How many horses do you currently have?
TROT has five horses. Four of those horses are non-ridable and available for adoption as pasture pets. The fifth, Pure Pulpit, broke his left pastern in the field a little over one year after retiring from racing. He was successfully rehabbed but cannot be ridden. Pure Pulpit also has flare ups of lymphangitis that require specialized care. He is the organization’s only permanent resident.
How does TROT receive funding?
TROT receives funding through a number of sources. These include individual donors, grants, and support from Tampa Bay Downs. They also receive donations via Amazon Smile, Good Search (which uses your online searches to earn money for nonprofits), iGive (stores participate and donate), eBay for charity, PayPal Giving Fund, Network for Good (Facebook fundraisers), Benevity, and company matches. TROT has monthly informational tables at Tampa Bay Downs during the live racing meet. They have a selection of branded items available for minimum donations at these events.
Do you have a story about a horse that we can share with our readers?
Veteran runner and fan favorite, El Grande Rojo, was retired to our program by his racing owners, Neil and Laura Barrish, the day after his final race in 2019, which also happened to be his 11th birthday. The Barrishes explored many options for his retirement and chose our organization based on our commitment to individualized care and passion to ensure the long-term care and safety of our program horses.
After a seven-year racing career that included 18 wins in 84 starts (and $442,813 in earnings), it took some time for Rojo to adjust to life after racing. He had plenty of other OTTBs at the boarding facility to help acclimate and welcome him to his new life away from the racing world he thrived in and was accustomed to. We also gave him as much time as he needed.

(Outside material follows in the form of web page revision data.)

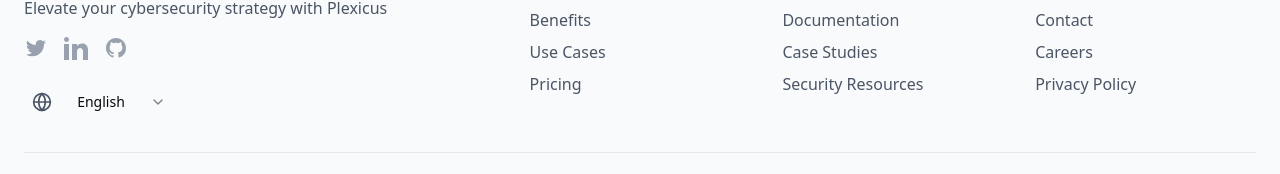
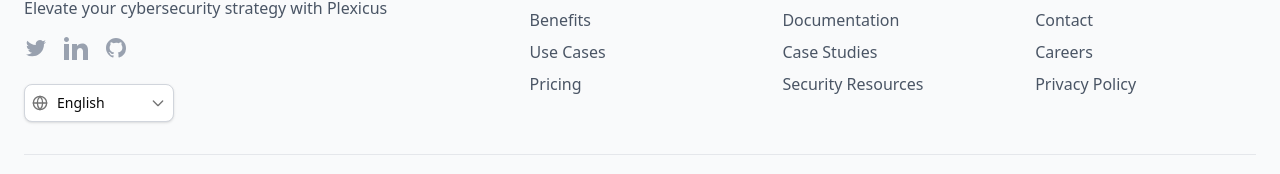
Before and after one commit to prasetya12/shared-ui, a React (Vite) app: page / in a window 1280 px wide. Shown: the part 205-379 px from the top of the page. Built offline with nearby package versions, Linux system fonts and the light colour scheme.

Commit message:
[fix] try using native html for select language

```diff
--- a/src/components/ui/select-language.tsx
+++ b/src/components/ui/select-language.tsx
@@ -1,29 +1,50 @@
-import {
-    Select,
-    SelectContent,
-    SelectItem,
-    SelectTrigger,
-    SelectValue,
-} from "../ui/select"
-import {  DEFAULT_LANGUAGE } from "../../contants/LanguageData"
+// import {
+//     Select,
+//     SelectContent,
+//     SelectItem,
+//     SelectTrigger,
+//     SelectValue,
+// } from "../ui/select"
+// import { DEFAULT_LANGUAGE } from "../../contants/LanguageData"
 import { Globe } from "lucide-react"
 export function SelectLanguage() {
     return (
-        <>
-            <Select defaultValue={DEFAULT_LANGUAGE.code}>
-                <SelectTrigger className="w-[150px] px-2 ">
-                    <Globe className="text-gray-600 w-5"/><SelectValue placeholder="Theme" />
-                </SelectTrigger>
-                <SelectContent>
-                <SelectItem value="en" key={0}>English</SelectItem>
-                <SelectItem value="id" key={1}>Indonesia</SelectItem>
+        // <>
+        //     <Select defaultValue={DEFAULT_LANGUAGE.code}>
+        //         <SelectTrigger className="w-[150px] px-2 ">
+        //             <Globe className="text-gray-600 w-5"/><SelectValue placeholder="Theme" />
+        //         </SelectTrigger>
+        //         <SelectContent>
+        //         <SelectItem value="en" key={0}>English</SelectItem>
+        //         <SelectItem value="id" key={1}>Indonesia</SelectItem>
 
 
-                    {/* {LANGUAGES.map((lang, index) => (
-                        <SelectItem value={lang.code} key={index}>{lang.name}</SelectItem>
-                    ))} */}
-                </SelectContent>
-            </Select>
+        //             {/* {LANGUAGES.map((lang, index) => (
+        //                 <SelectItem value={lang.code} key={index}>{lang.name}</SelectItem>
+        //             ))} */}
+        //         </SelectContent>
+        //     </Select>
+        // </>
+        <>
+            <div className="relative inline-flex items-center w-[150px]">
+                <Globe className="absolute left-2 h-4 w-4 text-muted-foreground pointer-events-none" />
+                <select
+                    defaultValue="en"
+                    className="appearance-none w-full pl-8 pr-6 py-2 text-sm bg-white border border-gray-300 rounded-md shadow-sm focus:outline-none focus:ring-2 focus:ring-ring focus:border-ring dark:bg-gray-900 dark:text-white dark:border-gray-700"
+                >
+                    <option value="en">English</option>
+                    <option value="id">Indonesia</option>
+                </select>
+                <svg
+                    className="pointer-events-none absolute right-2 top-1/2 transform -translate-y-1/2 h-4 w-4 text-muted-foreground"
+                    xmlns="http://www.w3.org/2000/svg"
+                    fill="none"
+                    viewBox="0 0 24 24"
+                    stroke="currentColor"
+                >
+                    <path strokeLinecap="round" strokeLinejoin="round" strokeWidth="2" d="M19 9l-7 7-7-7" />
+                </svg>
+            </div>
         </>
     )
 }
```
Also changed, not shown: 2 other files (tests, documents, lock files or other folders).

When we finally restarted him, we discovered that he loved a routine and loved to work. He eventually turned into a foster failure as our equine care manager Summer adopted him. He loves kids and now helps teach the next generation of equestrians.
A little over a year after his adoption, he was diagnosed with EPM. Summer was devastated but was determined to get him healthy again. He was successfully treated (and will be monitored for the rest of his life). Now he’s back as a lesson horse and winning ribbons in the show ring doing everything from leadline classes with the tiny riders, as well as excelling in both the hunter and jumper ring with more experienced riders. Never ever underestimate those war horses! They have huge hearts and are worth their weight in gold.
If people want to help your program, what can they do?
As noted in the funding question above, there are many easy options for supporting TROT. Please scroll up to see how you can help. You can also visit their How You Can Help page on their website – https://www.tampatrot.org/how_you_can_help.html.